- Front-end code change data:
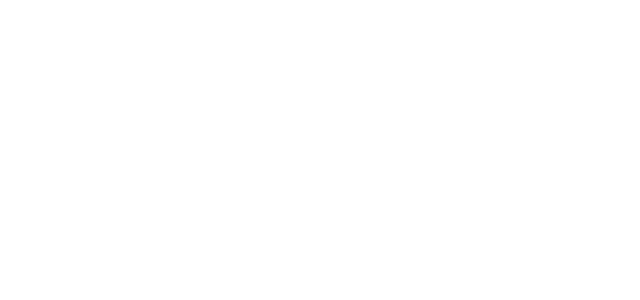
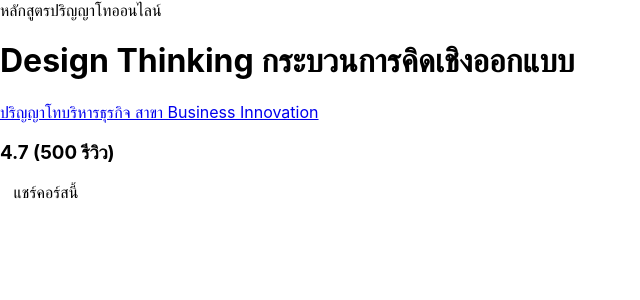
Before and after one commit to thetoon30/CourseReact, a React (Create React App) app in the folder mycourse/: page / in a window 1280 px wide. Shown: the top 300 px of the page, without its empty margins (0-640 px from the left). Built offline with nearby package versions, Linux system fonts and the light colour scheme.

Commit message:
banner container

```diff
--- a/mycourse/src/App.js
+++ b/mycourse/src/App.js
@@ -6,7 +6,50 @@
 function App() {
   return (
     <div id="course-detail-page" className="theme-skilllane">
+       <div className="banner-course-detail _academic _tu-banner">
+        <div className="container">
+          <div className="row">
+            <div className="col-xs-12 col-lg-11">
+              <div className="banner-course-detail-sub-header">
+                <span className="academic-icon">
+                </span>
+                  หลักสูตรปริญญาโทออนไลน์
+              </div>
 
+              <div className="banner-course-detail-header">
+                <h1>Design Thinking กระบวนการคิดเชิงออกแบบ</h1>
+              </div>
+
+              <div className="banner-course-detail-degree">
+                <a href="https://www.skilllane.com/academic/tuxsa/businessinnovation"
+                  className="btn btn-degree">
+                  ปริญญาโทบริหารธุรกิจ สาขา Business Innovation
+              </a>
+              </div>
+
+              <div className="banner-course-detail-footer -gutter-bottom -display-block">
+                <div className="review-course-detail">
+                  <div className="stars read-only"><div className="star-svg-container filled">
+                  </div>
+                    <div className="star-svg-container filled">
+                    </div>
+                  </div>
+                  <h3>4.7 (500 รีวิว)</h3>
+                </div>
+
+                <div className="social-share-button" id="social-popover">
+                  <span className="social-share-icon">
+                  </span>
+                  <span className="social-share-text">
+                    &nbsp;&nbsp;&nbsp;แชร์คอร์สนี้
+                  </span>
+                </div>
+                <div className="clear"></div>
+              </div>
+            </div>
+          </div>
+        </div>
+      </div>
     </div>
   );
 }
```
Also changed, not shown: 1 other file (tests, documents, lock files or other folders).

- Required work:
Each entry above should be returned exactly as written, minus its pictures.

- Solution to this problem:
Before and after one commit to thetoon30/CourseReact, a React (Create React App) app in the folder mycourse/: page / in a window 1280 px wide. Shown: the top 300 px of the page, without its empty margins (0-640 px from the left). Built offline with nearby package versions, Linux system fonts and the light colour scheme.

Commit message:
banner container

```diff
--- a/mycourse/src/App.js
+++ b/mycourse/src/App.js
@@ -6,7 +6,50 @@
 function App() {
   return (
     <div id="course-detail-page" className="theme-skilllane">
+       <div className="banner-course-detail _academic _tu-banner">
+        <div className="container">
+          <div className="row">
+            <div className="col-xs-12 col-lg-11">
+              <div className="banner-course-detail-sub-header">
+                <span className="academic-icon">
+                </span>
+                  หลักสูตรปริญญาโทออนไลน์
+              </div>
 
+              <div className="banner-course-detail-header">
+                <h1>Design Thinking กระบวนการคิดเชิงออกแบบ</h1>
+              </div>
+
+              <div className="banner-course-detail-degree">
+                <a href="https://www.skilllane.com/academic/tuxsa/businessinnovation"
+                  className="btn btn-degree">
+                  ปริญญาโทบริหารธุรกิจ สาขา Business Innovation
+              </a>
+              </div>
+
+              <div className="banner-course-detail-footer -gutter-bottom -display-block">
+                <div className="review-course-detail">
+                  <div className="stars read-only"><div className="star-svg-container filled">
+                  </div>
+                    <div className="star-svg-container filled">
+                    </div>
+                  </div>
+                  <h3>4.7 (500 รีวิว)</h3>
+                </div>
+
+                <div className="social-share-button" id="social-popover">
+                  <span className="social-share-icon">
+                  </span>
+                  <span className="social-share-text">
+                    &nbsp;&nbsp;&nbsp;แชร์คอร์สนี้
+                  </span>
+                </div>
+                <div className="clear"></div>
+              </div>
+            </div>
+          </div>
+        </div>
+      </div>
     </div>
   );
 }
```
Also changed, not shown: 1 other file (tests, documents, lock files or other folders).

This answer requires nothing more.